Motion made, and Question proposed, That this House do now adjourn.—(Greg Hands.)
This short debate is on the subject of Peel Holdings and planning law. Peel Holdings is one of the largest property investment groups in the country. Among its many properties, Peel owns the Whitebirk retail park, at the eastern edge of Blackburn on the town’s outer ring road, close to its junction with the M65 motorway. The park is geographically within the town of Blackburn, but historical boundaries bring it administratively within the adjacent borough of Hyndburn and the constituency of my hon. Friend the Member for Hyndburn (Graham Jones).
My hon. Friend shares the concerns that I will now raise, and he would indeed have spoken this evening, but Her Majesty the Queen is today paying a jubilee visit to Accrington in the heart of his constituency, and for reasons therefore that everybody will understand his first duty is to be there.
The context for this debate is the Mary Portas review of the high street, which itself arose from profound public and parliamentary anxieties, and the Government’s revised national planning framework, published by the Secretary of State for Communities and Local Government on 27 March, which took account of that review. I greatly welcome both, and I repeat my commendation of the Government on the commitment that they have shown to sustaining the viability of our town centres, something that is so fundamental to the development of strong and sustainable communities.
Having referred to my hon. Friend the Member for Hyndburn, whose constituency is on the eastern side of mine, I am delighted to see in his place the hon. Member for Rossendale and Darwen (Jake Berry), with whom I share a borough to the south of my constituency.
I intend to show how Peel Holdings has made use of a legal subterfuge, which has had the effect of disguising its true intentions from local councils, verges on calculated deceit and, if allowed to continue, could seriously undermine the Government’s commendable efforts to revive our town and city centres.
The trigger for this debate has been the planning applications that Peel submitted in respect of the Whitebirk retail park, but its behaviour there is part of a pattern that it has adopted nationwide.

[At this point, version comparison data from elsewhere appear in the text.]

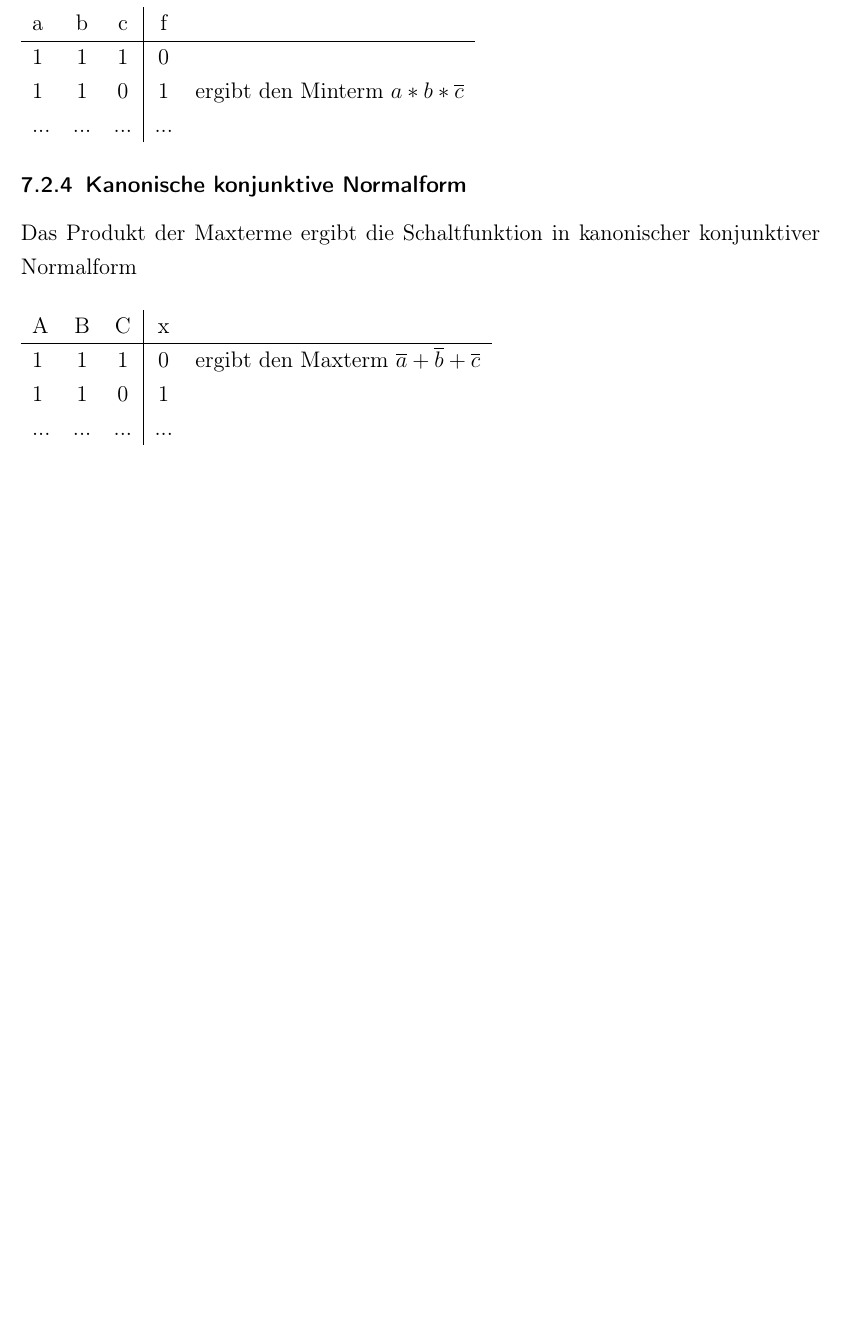
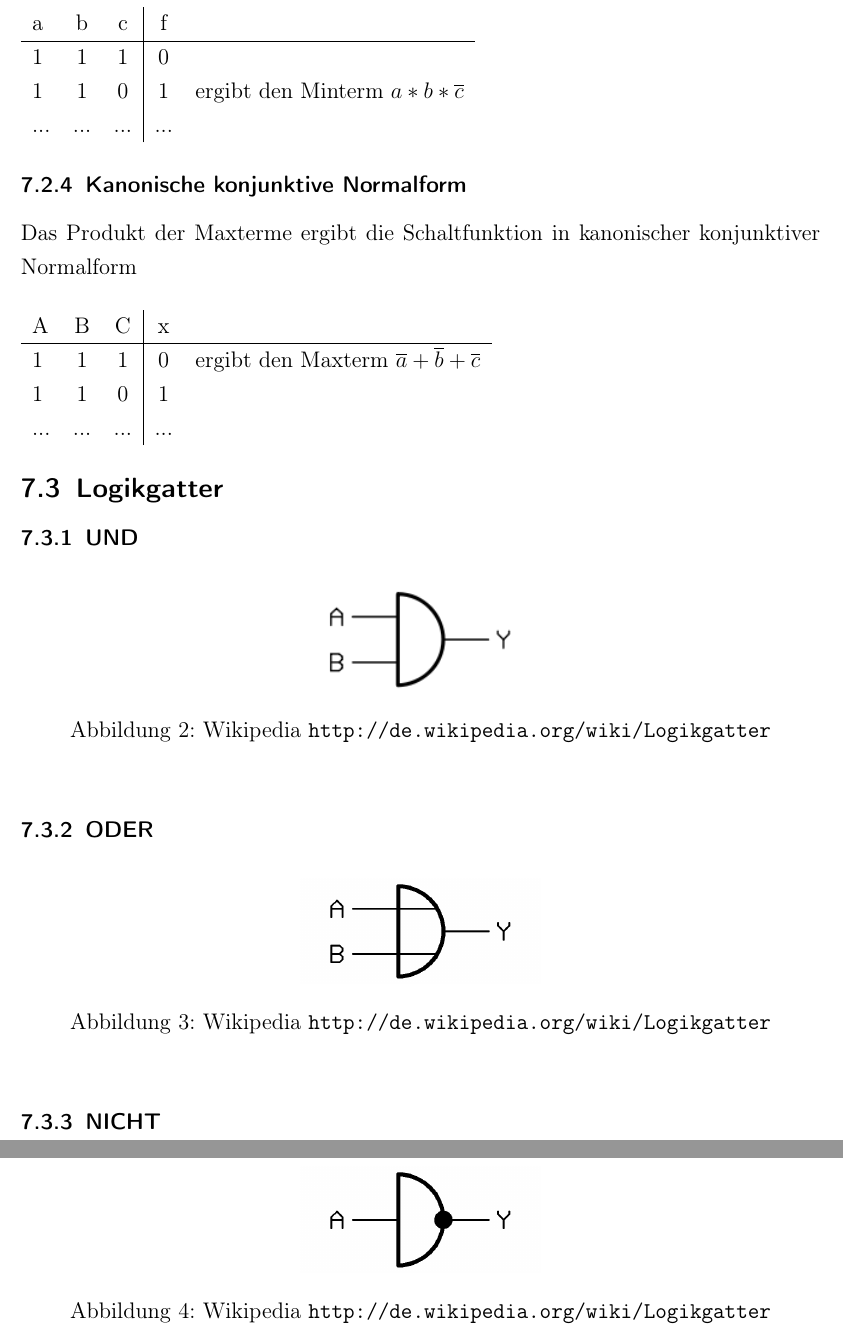
Before and after one commit to derdanu/akad-wim04-formeln, a LaTeX document (wim04-formeln.tex): part of page 12 of 12 before the commit and two parts of pages 12 and 13 of 13 after it, the two joined at a grey line, cut so that both start at the same text, the shorter picture padded with empty space. Compiled offline with pdfLaTeX.

Commit message:
Erweiterung um Logikgatter

```diff
--- a/wim04-formeln.tex
+++ b/wim04-formeln.tex
@@ -381,4 +381,29 @@ Das Produkt der Maxterme ergibt die Schaltfunktion in kanonischer konjunktiver N
   ... & ... & ... & ...\
 \end{tabular}
 
+\subsection{Logikgatter}
+\subsubsection{UND}
+\begin{figure}[ht]
+	\centering
+  \includegraphics[width=0.3\textwidth]{200px-Logic-gate-and-de.png}
+	\caption{Wikipedia \url{http://de.wikipedia.org/wiki/Logikgatter}}
+	\label{und}
+\end{figure}
+
+\subsubsection{ODER}
+\begin{figure}[ht]
+	\centering
+  \includegraphics[width=0.3\textwidth]{Logic-gate-or-de.png}
+	\caption{Wikipedia \url{http://de.wikipedia.org/wiki/Logikgatter}}
+	\label{oder}
+\end{figure}
+
+\subsubsection{NICHT}
+\begin{figure}[ht]
+	\centering
+  \includegraphics[width=0.3\textwidth]{Logic-gate-inv-de.png}
+	\caption{Wikipedia \url{http://de.wikipedia.org/wiki/Logikgatter}}
+	\label{nicht}
+\end{figure}
+
 \end{document}
```
Also changed, not shown: 200px-Logic-gate-and-de.png (added), Logic-gate-inv-de.png (added), Logic-gate-or-de.png (added), wim04-formeln.pdf.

It should be of concern to every council in the land to beware of Peel Holdings making apparently trivial planning applications, because their motive and their effect will be wholly different from their appearance.
Whitebirk retail park was developed in the 1980s on the site of a redundant power station. It has 250,000 square feet of retail floor space. To protect the town centres of Blackburn and Accrington, what could be retailed from the site has long been restricted to bulky goods—electrical white goods, furniture, bedding, and so on—with an effective bar on “comparison goods” such as fashion and footwear, and on food. These restrictions were contained in so-called section 55 and section 106 agreements made under the Town and Country Planning Act 1971 and the Town and Country Planning Act 1990 respectively. In recent years, there has been a fall nationally in sales in the bulky goods sector. A number of DIY, furniture and carpet retailers have gone out of business, and there are now a significant number of vacant units on this site.
The first attempt of which I am aware that Peel made to arrest the decline on the site was in June 2005. It submitted a planning application to Hyndburn borough council for the partial redevelopment of the site and, crucially, for a relaxation of the existing restrictions for some of the remodelled units to permit what is known as open class A1 non-food floor space, with the intention of bringing in new tenants such as Boots, Next, and ASDA Living, all of which sell goods typically found in high streets and town centres. The application was refused by Hyndburn in July 2007. Peel appealed, and an inquiry was held in April and May 2008.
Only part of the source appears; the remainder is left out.